The task – All of the data below must be reproduced word for word, but without its images.

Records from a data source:

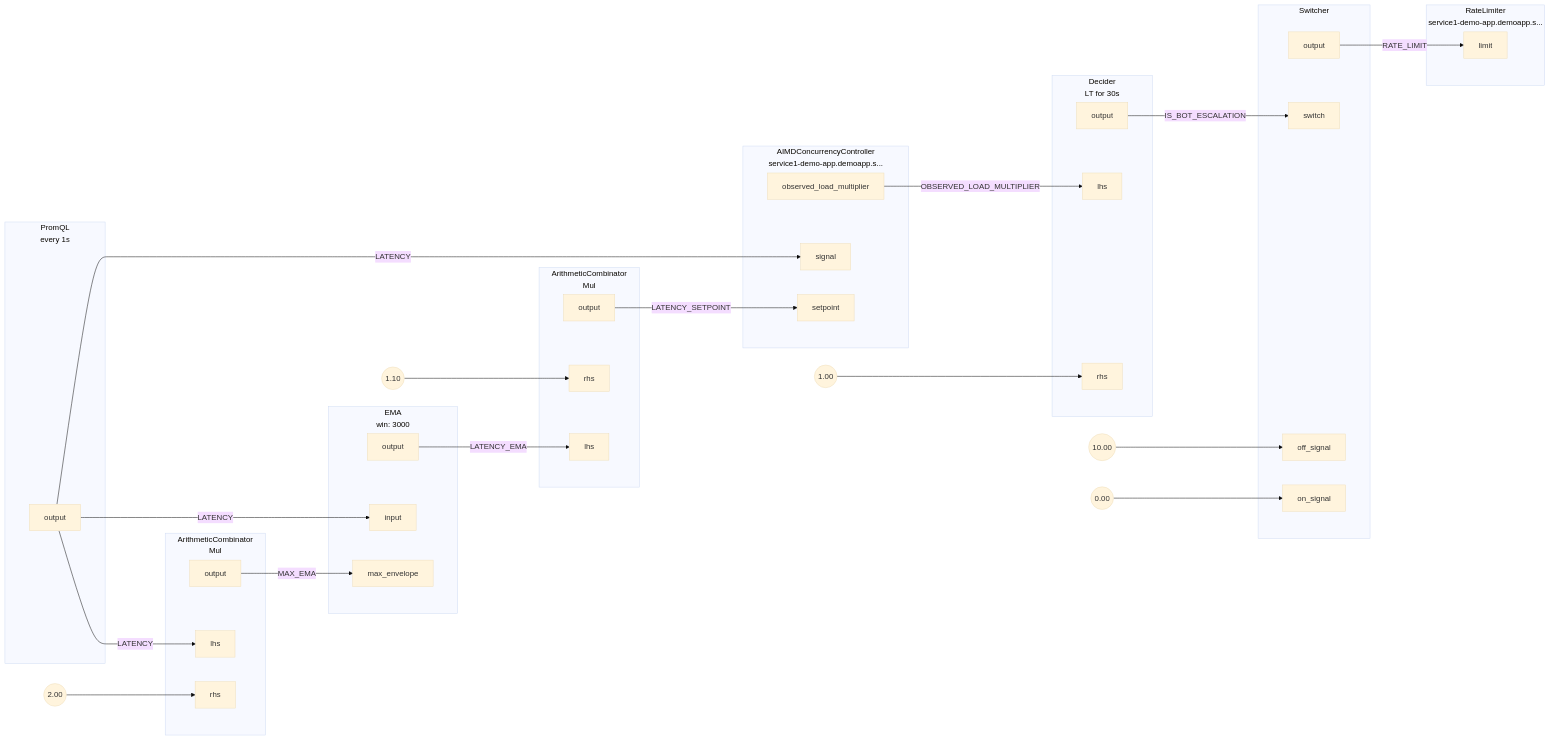
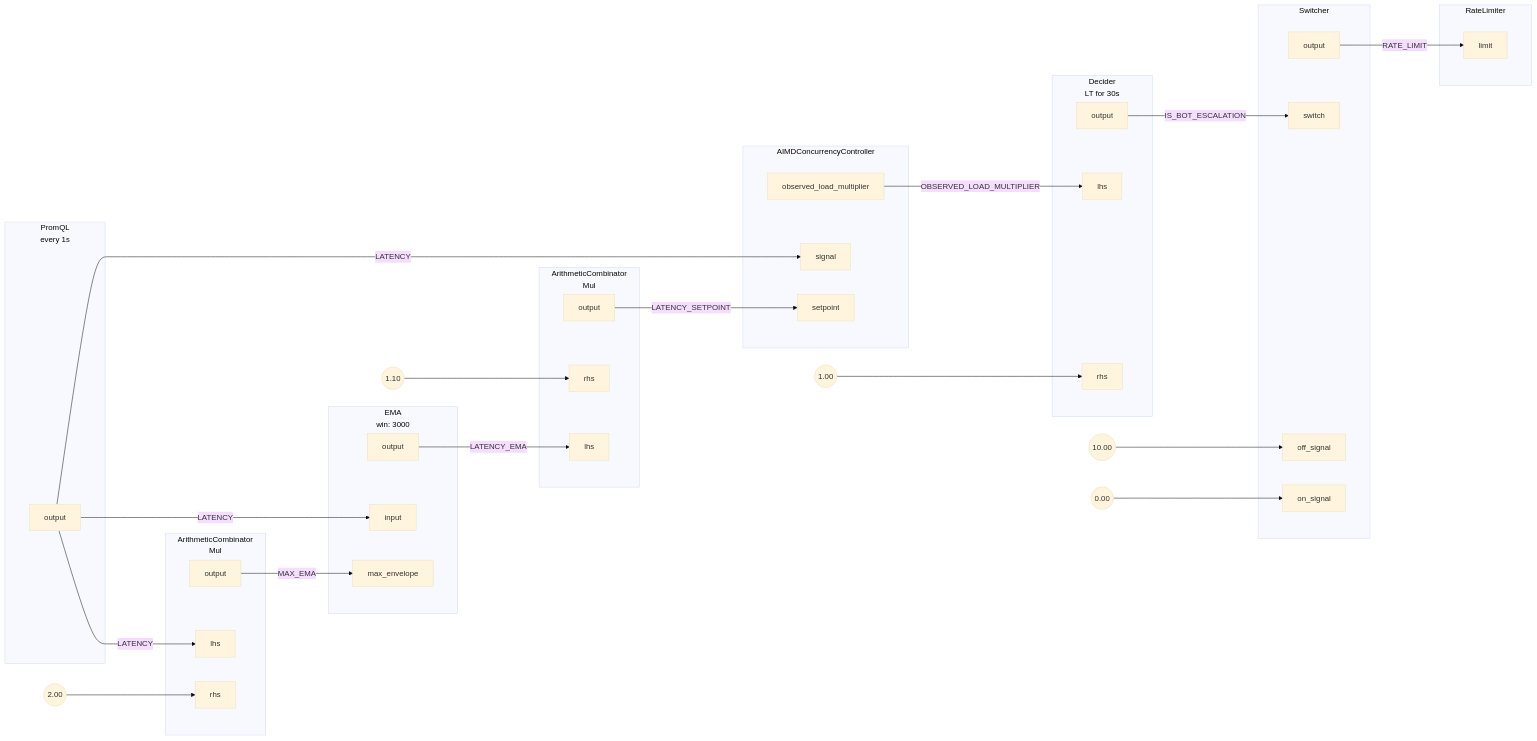
The diagram in docs/content/tutorials/flow-control/concurrency-limiting/assets/rate-limiting-escalation/rate-limiting-escalation.mmd (fluxninja/aperture), drawn with Mermaid (base theme) before and after one commit. The commit also changed 41 other files, not shown here.

First line of the commit message:
Update `FlowSelector` proto

```diff
--- a/docs/content/tutorials/flow-control/concurrency-limiting/assets/rate-limiting-escalation/rate-limiting-escalation.mmd
+++ b/docs/content/tutorials/flow-control/concurrency-limiting/assets/rate-limiting-escalation/rate-limiting-escalation.mmd
@@ -1,99 +1,99 @@
 flowchart LR
 subgraph root.0[<center>PromQL<br/>every 1s</center>]
 subgraph root.0_outports[ ]
 style root.0_outports fill:none,stroke:none
 root.0output[output]
 end
 end
 subgraph root.1[<center>ArithmeticCombinator<br/>Mul</center>]
 subgraph root.1_inports[ ]
 style root.1_inports fill:none,stroke:none
 root.1lhs[lhs]
 root.1rhs[rhs]
 end
 subgraph root.1_outports[ ]
 style root.1_outports fill:none,stroke:none
 root.1output[output]
 end
 end
 root.1_rhs_FakeConstantout((2.00))
 subgraph root.2[<center>ArithmeticCombinator<br/>Mul</center>]
 subgraph root.2_inports[ ]
 style root.2_inports fill:none,stroke:none
 root.2lhs[lhs]
 root.2rhs[rhs]
 end
 subgraph root.2_outports[ ]
 style root.2_outports fill:none,stroke:none
 root.2output[output]
 end
 end
 root.2_rhs_FakeConstantout((1.10))
 subgraph root.3[<center>EMA<br/>win: 3000</center>]
 subgraph root.3_inports[ ]
 style root.3_inports fill:none,stroke:none
 root.3input[input]
 root.3max_envelope[max_envelope]
 end
 subgraph root.3_outports[ ]
 style root.3_outports fill:none,stroke:none
 root.3output[output]
 end
 end
-subgraph root.4[<center>AIMDConcurrencyController<br/>service1-demo-app.demoapp.s...</center>]
+subgraph root.4[AIMDConcurrencyController]
 subgraph root.4_inports[ ]
 style root.4_inports fill:none,stroke:none
 root.4setpoint[setpoint]
 root.4signal[signal]
 end
 subgraph root.4_outports[ ]
 style root.4_outports fill:none,stroke:none
 root.4observed_load_multiplier[observed_load_multiplier]
 end
 end
 subgraph root.5[<center>Decider<br/>LT for 30s</center>]
 subgraph root.5_inports[ ]
 style root.5_inports fill:none,stroke:none
 root.5lhs[lhs]
 root.5rhs[rhs]
 end
 subgraph root.5_outports[ ]
 style root.5_outports fill:none,stroke:none
 root.5output[output]
 end
 end
 root.5_rhs_FakeConstantout((1.00))
 subgraph root.6[Switcher]
 subgraph root.6_inports[ ]
 style root.6_inports fill:none,stroke:none
 root.6off_signal[off_signal]
 root.6on_signal[on_signal]
 root.6switch[switch]
 end
 subgraph root.6_outports[ ]
 style root.6_outports fill:none,stroke:none
 root.6output[output]
 end
 end
 root.6_off_signal_FakeConstantout((10.00))
 root.6_on_signal_FakeConstantout((0.00))
-subgraph root.7[<center>RateLimiter<br/>service1-demo-app.demoapp.s...</center>]
+subgraph root.7[RateLimiter]
 subgraph root.7_inports[ ]
 style root.7_inports fill:none,stroke:none
 root.7limit[limit]
 end
 end
 root.0output --> |LATENCY| root.1lhs
 root.0output --> |LATENCY| root.3input
 root.0output --> |LATENCY| root.4signal
 root.1output --> |MAX_EMA| root.3max_envelope
 root.1_rhs_FakeConstantout --> root.1rhs
 root.2output --> |LATENCY_SETPOINT| root.4setpoint
 root.2_rhs_FakeConstantout --> root.2rhs
 root.3output --> |LATENCY_EMA| root.2lhs
 root.4observed_load_multiplier --> |OBSERVED_LOAD_MULTIPLIER| root.5lhs
 root.5output --> |IS_BOT_ESCALATION| root.6switch
 root.5_rhs_FakeConstantout --> root.5rhs
 root.6_off_signal_FakeConstantout --> root.6off_signal
 root.6_on_signal_FakeConstantout --> root.6on_signal
 root.6output --> |RATE_LIMIT| root.7limit
```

Worked solution –
The diagram in docs/content/tutorials/flow-control/concurrency-limiting/assets/rate-limiting-escalation/rate-limiting-escalation.mmd (fluxninja/aperture), drawn with Mermaid (base theme) before and after one commit. The commit also changed 41 other files, not shown here.

First line of the commit message:
Update `FlowSelector` proto

```diff
--- a/docs/content/tutorials/flow-control/concurrency-limiting/assets/rate-limiting-escalation/rate-limiting-escalation.mmd
+++ b/docs/content/tutorials/flow-control/concurrency-limiting/assets/rate-limiting-escalation/rate-limiting-escalation.mmd
@@ -1,99 +1,99 @@
 flowchart LR
 subgraph root.0[<center>PromQL<br/>every 1s</center>]
 subgraph root.0_outports[ ]
 style root.0_outports fill:none,stroke:none
 root.0output[output]
 end
 end
 subgraph root.1[<center>ArithmeticCombinator<br/>Mul</center>]
 subgraph root.1_inports[ ]
 style root.1_inports fill:none,stroke:none
 root.1lhs[lhs]
 root.1rhs[rhs]
 end
 subgraph root.1_outports[ ]
 style root.1_outports fill:none,stroke:none
 root.1output[output]
 end
 end
 root.1_rhs_FakeConstantout((2.00))
 subgraph root.2[<center>ArithmeticCombinator<br/>Mul</center>]
 subgraph root.2_inports[ ]
 style root.2_inports fill:none,stroke:none
 root.2lhs[lhs]
 root.2rhs[rhs]
 end
 subgraph root.2_outports[ ]
 style root.2_outports fill:none,stroke:none
 root.2output[output]
 end
 end
 root.2_rhs_FakeConstantout((1.10))
 subgraph root.3[<center>EMA<br/>win: 3000</center>]
 subgraph root.3_inports[ ]
 style root.3_inports fill:none,stroke:none
 root.3input[input]
 root.3max_envelope[max_envelope]
 end
 subgraph root.3_outports[ ]
 style root.3_outports fill:none,stroke:none
 root.3output[output]
 end
 end
-subgraph root.4[<center>AIMDConcurrencyController<br/>service1-demo-app.demoapp.s...</center>]
+subgraph root.4[AIMDConcurrencyController]
 subgraph root.4_inports[ ]
 style root.4_inports fill:none,stroke:none
 root.4setpoint[setpoint]
 root.4signal[signal]
 end
 subgraph root.4_outports[ ]
 style root.4_outports fill:none,stroke:none
 root.4observed_load_multiplier[observed_load_multiplier]
 end
 end
 subgraph root.5[<center>Decider<br/>LT for 30s</center>]
 subgraph root.5_inports[ ]
 style root.5_inports fill:none,stroke:none
 root.5lhs[lhs]
 root.5rhs[rhs]
 end
 subgraph root.5_outports[ ]
 style root.5_outports fill:none,stroke:none
 root.5output[output]
 end
 end
 root.5_rhs_FakeConstantout((1.00))
 subgraph root.6[Switcher]
 subgraph root.6_inports[ ]
 style root.6_inports fill:none,stroke:none
 root.6off_signal[off_signal]
 root.6on_signal[on_signal]
 root.6switch[switch]
 end
 subgraph root.6_outports[ ]
 style root.6_outports fill:none,stroke:none
 root.6output[output]
 end
 end
 root.6_off_signal_FakeConstantout((10.00))
 root.6_on_signal_FakeConstantout((0.00))
-subgraph root.7[<center>RateLimiter<br/>service1-demo-app.demoapp.s...</center>]
+subgraph root.7[RateLimiter]
 subgraph root.7_inports[ ]
 style root.7_inports fill:none,stroke:none
 root.7limit[limit]
 end
 end
 root.0output --> |LATENCY| root.1lhs
 root.0output --> |LATENCY| root.3input
 root.0output --> |LATENCY| root.4signal
 root.1output --> |MAX_EMA| root.3max_envelope
 root.1_rhs_FakeConstantout --> root.1rhs
 root.2output --> |LATENCY_SETPOINT| root.4setpoint
 root.2_rhs_FakeConstantout --> root.2rhs
 root.3output --> |LATENCY_EMA| root.2lhs
 root.4observed_load_multiplier --> |OBSERVED_LOAD_MULTIPLIER| root.5lhs
 root.5output --> |IS_BOT_ESCALATION| root.6switch
 root.5_rhs_FakeConstantout --> root.5rhs
 root.6_off_signal_FakeConstantout --> root.6off_signal
 root.6_on_signal_FakeConstantout --> root.6on_signal
 root.6output --> |RATE_LIMIT| root.7limit
```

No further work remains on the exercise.